God, Reason and Religion, the title of Steven M. Cahn’s book, fit uneasily together. Or so it would seem. Cahn, a philosophy professor, collected together in this little book a set of sixteen short, provocative essays keyed to major topics of the philosophy of religion. I’m always skeptical when I see Reason and Religion together on a book cover. It seems like an unholy plotting is going on. Perhaps it’s because those of us who study religion are often classed together with those who use slipshod techniques to “study” a subject they’ve already made up their minds about. Any scientist who’s seriously tried to learn Akkadian might have to reevaluate that premise. Happily, Cahn is not trying to promote such an idea. He states in the introduction, “My conclusions may be surprising, for although I am not a traditional theist, I find much to admire in a religious life, so long as its beliefs and practices do not violate the methods and results of scientific inquiry.” For books with Reason and Religion on the cover, that can be quite a concession.
One of the biggest faults of religions is their lack of introspection. That is a gross generalization, I know, but there is truth in it. Most religions have been severely challenged by the empirical method. Reason, it turns out, can explain most of what required one—or a multitude of—god(s) to accomplish. At the same time, religion makes people feel secure and happy. My experience of science has often been enlightening, but decidedly prickly. I’m sure I’m not the only one. Nevertheless, Cahn takes the reader through a maze of ways to think about religions from different angles. What is the tie between religion and ethics? How do we tell a good deity from a bad one? What is faith and is it a safe bet? Do miracles happen? These kinds of questions, when viewed rationally, don’t always have the dreadful results so often feared. So maybe the laws of physics aren’t violated, but that doesn’t mean you have to stop praying. Did I mention that Cahn makes concessions?

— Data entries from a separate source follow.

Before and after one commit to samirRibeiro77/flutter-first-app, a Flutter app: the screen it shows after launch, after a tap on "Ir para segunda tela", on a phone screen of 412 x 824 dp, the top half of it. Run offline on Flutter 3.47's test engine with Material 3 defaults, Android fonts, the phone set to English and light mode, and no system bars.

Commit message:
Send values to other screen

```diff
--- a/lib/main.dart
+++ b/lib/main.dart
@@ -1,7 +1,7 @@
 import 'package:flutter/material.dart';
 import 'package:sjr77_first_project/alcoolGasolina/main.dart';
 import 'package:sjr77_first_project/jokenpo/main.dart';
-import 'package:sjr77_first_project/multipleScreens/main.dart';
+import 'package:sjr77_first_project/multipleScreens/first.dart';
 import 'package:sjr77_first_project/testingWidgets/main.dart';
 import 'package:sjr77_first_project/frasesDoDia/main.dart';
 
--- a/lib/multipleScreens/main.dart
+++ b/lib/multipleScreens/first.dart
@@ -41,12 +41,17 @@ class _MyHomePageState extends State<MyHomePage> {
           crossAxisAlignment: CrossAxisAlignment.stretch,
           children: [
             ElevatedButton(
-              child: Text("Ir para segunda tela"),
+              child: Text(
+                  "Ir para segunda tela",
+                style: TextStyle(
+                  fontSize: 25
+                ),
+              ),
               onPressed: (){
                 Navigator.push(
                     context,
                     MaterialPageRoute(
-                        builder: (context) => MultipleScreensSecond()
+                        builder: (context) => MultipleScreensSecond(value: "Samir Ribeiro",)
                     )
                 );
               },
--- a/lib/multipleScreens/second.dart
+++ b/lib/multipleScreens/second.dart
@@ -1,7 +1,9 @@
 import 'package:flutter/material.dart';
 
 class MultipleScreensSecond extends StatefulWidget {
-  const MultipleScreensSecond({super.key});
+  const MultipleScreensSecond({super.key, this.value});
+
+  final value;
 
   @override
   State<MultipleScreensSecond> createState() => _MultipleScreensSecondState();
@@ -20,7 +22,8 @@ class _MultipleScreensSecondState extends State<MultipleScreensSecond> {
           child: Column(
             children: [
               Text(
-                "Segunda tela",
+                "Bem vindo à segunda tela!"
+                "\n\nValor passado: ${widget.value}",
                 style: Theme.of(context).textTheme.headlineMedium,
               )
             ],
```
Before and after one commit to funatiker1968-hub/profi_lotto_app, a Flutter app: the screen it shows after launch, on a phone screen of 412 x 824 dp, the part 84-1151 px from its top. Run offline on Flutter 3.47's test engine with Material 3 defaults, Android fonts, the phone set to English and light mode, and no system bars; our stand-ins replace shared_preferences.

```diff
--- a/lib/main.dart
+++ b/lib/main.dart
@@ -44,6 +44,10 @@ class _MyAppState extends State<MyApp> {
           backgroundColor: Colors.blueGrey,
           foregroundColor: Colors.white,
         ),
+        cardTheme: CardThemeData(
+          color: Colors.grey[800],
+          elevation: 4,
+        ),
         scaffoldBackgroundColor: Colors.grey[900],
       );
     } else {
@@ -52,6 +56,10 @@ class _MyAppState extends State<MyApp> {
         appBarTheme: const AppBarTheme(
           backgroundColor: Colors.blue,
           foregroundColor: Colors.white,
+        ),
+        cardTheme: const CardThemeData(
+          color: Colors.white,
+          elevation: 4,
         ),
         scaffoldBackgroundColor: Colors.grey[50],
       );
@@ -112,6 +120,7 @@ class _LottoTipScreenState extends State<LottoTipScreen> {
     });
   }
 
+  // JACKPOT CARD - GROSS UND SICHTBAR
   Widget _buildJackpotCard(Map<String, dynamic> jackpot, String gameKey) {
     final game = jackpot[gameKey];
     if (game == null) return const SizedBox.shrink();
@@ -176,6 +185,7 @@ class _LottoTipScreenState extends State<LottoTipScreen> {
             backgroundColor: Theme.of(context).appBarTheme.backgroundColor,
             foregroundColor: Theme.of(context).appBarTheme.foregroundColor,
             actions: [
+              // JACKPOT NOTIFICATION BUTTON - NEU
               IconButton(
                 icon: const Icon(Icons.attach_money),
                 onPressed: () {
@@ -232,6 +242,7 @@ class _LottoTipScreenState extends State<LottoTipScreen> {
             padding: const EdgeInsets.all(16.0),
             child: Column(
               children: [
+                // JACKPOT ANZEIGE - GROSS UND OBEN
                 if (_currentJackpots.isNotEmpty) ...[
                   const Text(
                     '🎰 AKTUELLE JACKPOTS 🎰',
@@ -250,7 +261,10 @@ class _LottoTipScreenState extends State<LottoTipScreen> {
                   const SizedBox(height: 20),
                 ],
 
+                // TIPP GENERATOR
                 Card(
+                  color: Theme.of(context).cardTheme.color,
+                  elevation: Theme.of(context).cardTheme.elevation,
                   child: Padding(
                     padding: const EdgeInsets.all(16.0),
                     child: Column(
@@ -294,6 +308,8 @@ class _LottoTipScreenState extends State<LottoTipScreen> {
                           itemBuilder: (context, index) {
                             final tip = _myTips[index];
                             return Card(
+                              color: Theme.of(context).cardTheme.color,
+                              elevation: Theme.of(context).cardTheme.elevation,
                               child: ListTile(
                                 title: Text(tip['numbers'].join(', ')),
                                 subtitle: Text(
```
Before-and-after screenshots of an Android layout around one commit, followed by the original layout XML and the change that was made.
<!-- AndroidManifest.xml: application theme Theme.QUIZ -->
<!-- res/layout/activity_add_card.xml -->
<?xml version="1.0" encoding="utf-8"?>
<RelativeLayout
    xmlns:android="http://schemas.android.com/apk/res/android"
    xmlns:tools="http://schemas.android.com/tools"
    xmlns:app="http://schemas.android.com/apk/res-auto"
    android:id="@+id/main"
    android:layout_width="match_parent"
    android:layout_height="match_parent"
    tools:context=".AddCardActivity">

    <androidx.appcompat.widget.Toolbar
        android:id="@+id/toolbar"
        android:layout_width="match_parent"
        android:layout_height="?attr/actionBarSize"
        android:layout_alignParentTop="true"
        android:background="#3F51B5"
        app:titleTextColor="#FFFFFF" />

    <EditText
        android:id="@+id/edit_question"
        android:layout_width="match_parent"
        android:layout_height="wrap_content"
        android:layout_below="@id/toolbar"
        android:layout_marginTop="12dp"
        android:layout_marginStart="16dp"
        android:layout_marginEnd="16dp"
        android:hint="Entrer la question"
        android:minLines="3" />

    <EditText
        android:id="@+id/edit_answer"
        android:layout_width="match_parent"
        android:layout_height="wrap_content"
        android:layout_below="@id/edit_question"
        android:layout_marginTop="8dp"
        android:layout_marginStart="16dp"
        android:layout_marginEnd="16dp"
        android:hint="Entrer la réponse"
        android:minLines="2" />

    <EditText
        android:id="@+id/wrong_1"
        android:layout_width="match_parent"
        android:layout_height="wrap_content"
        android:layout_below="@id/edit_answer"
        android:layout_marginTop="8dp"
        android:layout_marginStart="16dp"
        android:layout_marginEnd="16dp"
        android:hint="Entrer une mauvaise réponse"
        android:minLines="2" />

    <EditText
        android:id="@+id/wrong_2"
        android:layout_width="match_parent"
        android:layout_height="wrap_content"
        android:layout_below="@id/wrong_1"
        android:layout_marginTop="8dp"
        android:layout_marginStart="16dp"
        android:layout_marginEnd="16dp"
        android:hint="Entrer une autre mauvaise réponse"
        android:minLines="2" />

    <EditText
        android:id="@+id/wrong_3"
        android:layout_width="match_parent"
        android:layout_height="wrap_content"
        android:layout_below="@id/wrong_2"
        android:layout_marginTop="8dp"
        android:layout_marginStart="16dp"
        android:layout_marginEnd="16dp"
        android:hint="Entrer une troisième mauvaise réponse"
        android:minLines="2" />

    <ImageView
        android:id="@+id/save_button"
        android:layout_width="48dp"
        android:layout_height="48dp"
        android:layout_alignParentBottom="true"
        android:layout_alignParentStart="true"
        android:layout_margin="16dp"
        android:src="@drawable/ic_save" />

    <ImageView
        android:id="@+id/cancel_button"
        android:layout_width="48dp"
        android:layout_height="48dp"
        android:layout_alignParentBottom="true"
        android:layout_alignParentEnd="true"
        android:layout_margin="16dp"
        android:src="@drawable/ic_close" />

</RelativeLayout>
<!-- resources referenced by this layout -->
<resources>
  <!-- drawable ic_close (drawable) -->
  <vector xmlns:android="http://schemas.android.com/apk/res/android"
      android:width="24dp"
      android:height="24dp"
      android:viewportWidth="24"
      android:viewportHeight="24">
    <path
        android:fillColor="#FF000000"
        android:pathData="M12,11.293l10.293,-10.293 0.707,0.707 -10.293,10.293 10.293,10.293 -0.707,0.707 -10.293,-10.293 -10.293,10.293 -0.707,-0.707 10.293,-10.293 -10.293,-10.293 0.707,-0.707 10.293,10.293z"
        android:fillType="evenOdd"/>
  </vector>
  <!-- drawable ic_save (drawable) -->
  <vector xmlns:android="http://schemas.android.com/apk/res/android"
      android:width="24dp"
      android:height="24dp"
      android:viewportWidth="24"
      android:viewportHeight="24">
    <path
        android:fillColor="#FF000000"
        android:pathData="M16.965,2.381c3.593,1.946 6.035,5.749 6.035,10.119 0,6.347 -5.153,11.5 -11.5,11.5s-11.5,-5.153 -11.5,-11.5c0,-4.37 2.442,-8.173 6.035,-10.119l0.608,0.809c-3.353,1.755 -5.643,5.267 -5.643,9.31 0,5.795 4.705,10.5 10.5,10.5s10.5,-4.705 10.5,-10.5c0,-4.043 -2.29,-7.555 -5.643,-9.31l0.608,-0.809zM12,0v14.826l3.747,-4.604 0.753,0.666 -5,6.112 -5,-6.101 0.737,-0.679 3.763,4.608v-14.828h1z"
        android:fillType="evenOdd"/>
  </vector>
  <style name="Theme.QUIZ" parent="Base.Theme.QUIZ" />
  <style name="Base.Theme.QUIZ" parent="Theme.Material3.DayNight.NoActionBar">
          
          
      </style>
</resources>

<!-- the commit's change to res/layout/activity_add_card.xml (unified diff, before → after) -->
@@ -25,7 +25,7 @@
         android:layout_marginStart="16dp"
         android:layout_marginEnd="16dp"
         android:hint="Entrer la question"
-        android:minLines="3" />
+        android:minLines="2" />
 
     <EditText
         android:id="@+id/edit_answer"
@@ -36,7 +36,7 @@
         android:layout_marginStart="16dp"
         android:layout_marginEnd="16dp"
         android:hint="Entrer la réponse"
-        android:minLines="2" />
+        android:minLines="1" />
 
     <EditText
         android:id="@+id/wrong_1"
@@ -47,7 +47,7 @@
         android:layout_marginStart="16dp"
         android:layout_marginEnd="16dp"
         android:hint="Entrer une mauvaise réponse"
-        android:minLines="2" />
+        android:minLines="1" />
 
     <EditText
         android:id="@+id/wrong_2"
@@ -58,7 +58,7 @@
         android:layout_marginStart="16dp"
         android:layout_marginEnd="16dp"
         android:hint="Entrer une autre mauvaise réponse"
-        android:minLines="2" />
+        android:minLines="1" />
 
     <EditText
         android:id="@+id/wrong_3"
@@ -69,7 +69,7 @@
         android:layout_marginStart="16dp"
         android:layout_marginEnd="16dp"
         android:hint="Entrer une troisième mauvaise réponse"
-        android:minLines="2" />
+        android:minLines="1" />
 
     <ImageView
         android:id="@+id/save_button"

We are the cultural children of our logical, Greek forebears. They taught us to trust our reason and we’ve developed that to a high skill. Yet reason has its limits. Consider the Republican Party, for instance. Or Snooki. In life not everything adds up. Facing their final moments, few have the fortitude to keep their thoughts purely on the rational. What lies beyond we just don’t know. Science has no way of answering. So Reason and Religion should get along. There may be more than one way of knowing, and some things in our world may bridge that deep gulf between Reason and Religion. That bridge may sometimes be difficult to find. If you decide to seek it out, however, I would recommend taking Cahn along for some good reading. Even the most serious search must offer some concessions.